----- DATA PROVIDED -----

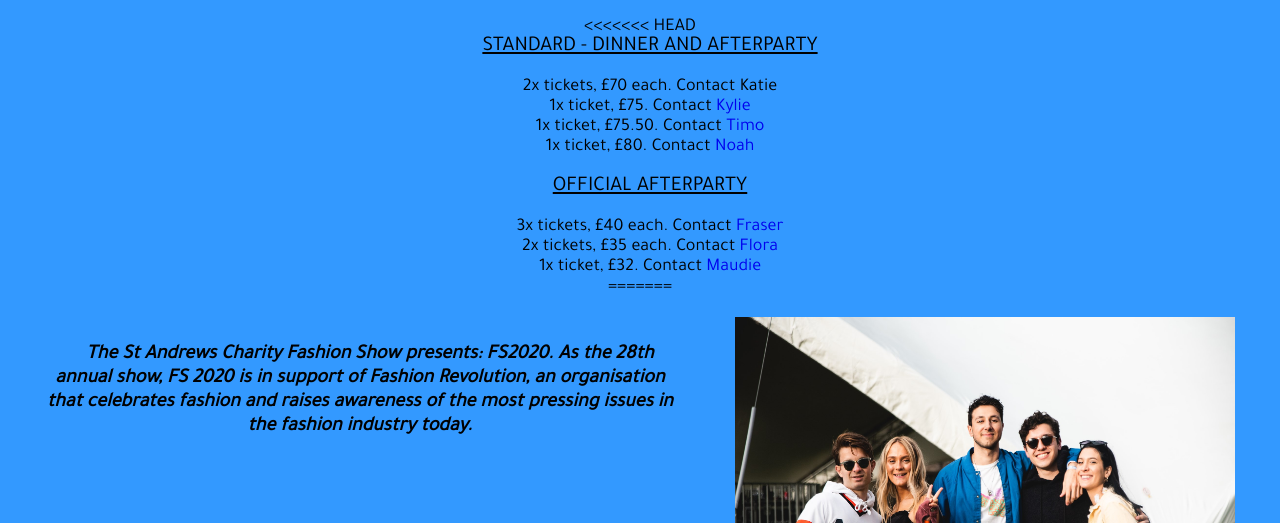
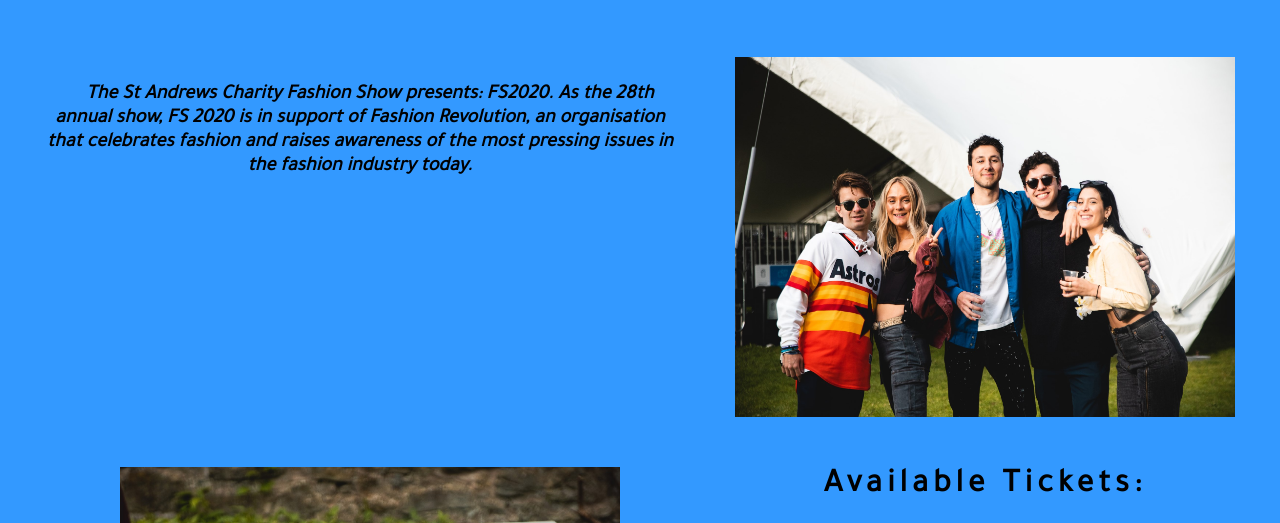
Before and after one commit to fedrabenoli/Saintix, a plain HTML site: page fs.html in a window 1280 px wide. Shown: the part 277-800 px from the top of the page. Drawn offline with Linux system fonts and the light colour scheme; a script that the page names is missing.

Commit message:
deleting info that has already been put

```diff
--- a/fs.html
+++ b/fs.html
@@ -32,29 +32,7 @@
       </h1>
       <br>
 
-<<<<<<< HEAD
 </br>
-
-<h3><u>STANDARD - DINNER AND AFTERPARTY</u></h3>
-<br>
-<div> <ul style='list-style-type:none;'>
-  <li> 2x tickets, £70 each. Contact <a href=""https://www.facebook.com/katie.birrell.7">Katie</a></li>
-  <li> 1x ticket, £75. Contact <a href="https://www.facebook.com/kylie.knieriem.1">Kylie</a></li>
-  <li> 1x ticket, £75.50. Contact <a href="https://www.facebook.com/timo.marchant">Timo</a></li>
-  <li> 1x ticket, £80. Contact <a href="https://www.facebook.com/noah.herfort">Noah</a></li>
-</ul>
-</div>
-</br>
-
-<h3><u>OFFICIAL AFTERPARTY</u></h3>
-<br>
-<div> <ul style='list-style-type:none;'>
-  <li> 3x tickets, £40 each. Contact <a href="https://www.facebook.com/fraser.barclay.967">Fraser</a></li>
-  <li> 2x tickets, £35 each. Contact <a href="https://www.facebook.com/flora.hutchison.9">Flora</a></li>
-  <li> 1x ticket, £32. Contact <a href="https://www.facebook.com/maudie.hayes.1">Maudie</a></li>
-</ul>
-</div>
-=======
       <div class="event-grid-container">
               <div class="event-grid-item" id="info"> <br> <h4>The St Andrews Charity Fashion Show presents: FS2020. As the 28th annual show,
                 FS 2020 is in support of Fashion Revolution, an organisation that celebrates fashion
@@ -75,9 +53,9 @@
                <h3><u>OFFICIAL AFTER PARTY</u></h3>
                <br>
                <ul>
-                 <li> 3x tickets, £40 each. Contact <a href="https://www.facebook.com/fraser.barclay.967">Fraser</a></li></p>
-                 <li> 2x tickets, £35 each. Contact <a href="https://www.facebook.com/flora.hutchison.9">Flora</a></li></p>
-                 <li> 1x ticket, £32. Contact <a href="https://www.facebook.com/maudie.hayes.1">Maudie</a></li></p>
+                 <li> 3x tickets, £40 each. Contact <a href="https://www.facebook.com/fraser.barclay.967">Fraser</a></li>
+                 <li> 2x tickets, £35 each. Contact <a href="https://www.facebook.com/flora.hutchison.9">Flora</a></li>
+                 <li> 1x ticket, £32. Contact <a href="https://www.facebook.com/maudie.hayes.1">Maudie</a></li>
                </ul> </div>
 
              <div class="event-grid-item" id="img_right"> <img class="img-fs3" src="img/fs3.jpg" alt="fs3"/></div>
```
Also changed, not shown: postgraduateball.html (+1 -11 lines).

-----

WHAT IS NEEDED
An exact reproduction of the data above is required, with every picture removed.

YOUR RESPONSE
Before and after one commit to fedrabenoli/Saintix, a plain HTML site: page fs.html in a window 1280 px wide. Shown: the part 277-800 px from the top of the page. Drawn offline with Linux system fonts and the light colour scheme; a script that the page names is missing.

Commit message:
deleting info that has already been put

```diff
--- a/fs.html
+++ b/fs.html
@@ -32,29 +32,7 @@
       </h1>
       <br>
 
-<<<<<<< HEAD
 </br>
-
-<h3><u>STANDARD - DINNER AND AFTERPARTY</u></h3>
-<br>
-<div> <ul style='list-style-type:none;'>
-  <li> 2x tickets, £70 each. Contact <a href=""https://www.facebook.com/katie.birrell.7">Katie</a></li>
-  <li> 1x ticket, £75. Contact <a href="https://www.facebook.com/kylie.knieriem.1">Kylie</a></li>
-  <li> 1x ticket, £75.50. Contact <a href="https://www.facebook.com/timo.marchant">Timo</a></li>
-  <li> 1x ticket, £80. Contact <a href="https://www.facebook.com/noah.herfort">Noah</a></li>
-</ul>
-</div>
-</br>
-
-<h3><u>OFFICIAL AFTERPARTY</u></h3>
-<br>
-<div> <ul style='list-style-type:none;'>
-  <li> 3x tickets, £40 each. Contact <a href="https://www.facebook.com/fraser.barclay.967">Fraser</a></li>
-  <li> 2x tickets, £35 each. Contact <a href="https://www.facebook.com/flora.hutchison.9">Flora</a></li>
-  <li> 1x ticket, £32. Contact <a href="https://www.facebook.com/maudie.hayes.1">Maudie</a></li>
-</ul>
-</div>
-=======
       <div class="event-grid-container">
               <div class="event-grid-item" id="info"> <br> <h4>The St Andrews Charity Fashion Show presents: FS2020. As the 28th annual show,
                 FS 2020 is in support of Fashion Revolution, an organisation that celebrates fashion
@@ -75,9 +53,9 @@
                <h3><u>OFFICIAL AFTER PARTY</u></h3>
                <br>
                <ul>
-                 <li> 3x tickets, £40 each. Contact <a href="https://www.facebook.com/fraser.barclay.967">Fraser</a></li></p>
-                 <li> 2x tickets, £35 each. Contact <a href="https://www.facebook.com/flora.hutchison.9">Flora</a></li></p>
-                 <li> 1x ticket, £32. Contact <a href="https://www.facebook.com/maudie.hayes.1">Maudie</a></li></p>
+                 <li> 3x tickets, £40 each. Contact <a href="https://www.facebook.com/fraser.barclay.967">Fraser</a></li>
+                 <li> 2x tickets, £35 each. Contact <a href="https://www.facebook.com/flora.hutchison.9">Flora</a></li>
+                 <li> 1x ticket, £32. Contact <a href="https://www.facebook.com/maudie.hayes.1">Maudie</a></li>
                </ul> </div>
 
              <div class="event-grid-item" id="img_right"> <img class="img-fs3" src="img/fs3.jpg" alt="fs3"/></div>
```
Also changed, not shown: postgraduateball.html (+1 -11 lines).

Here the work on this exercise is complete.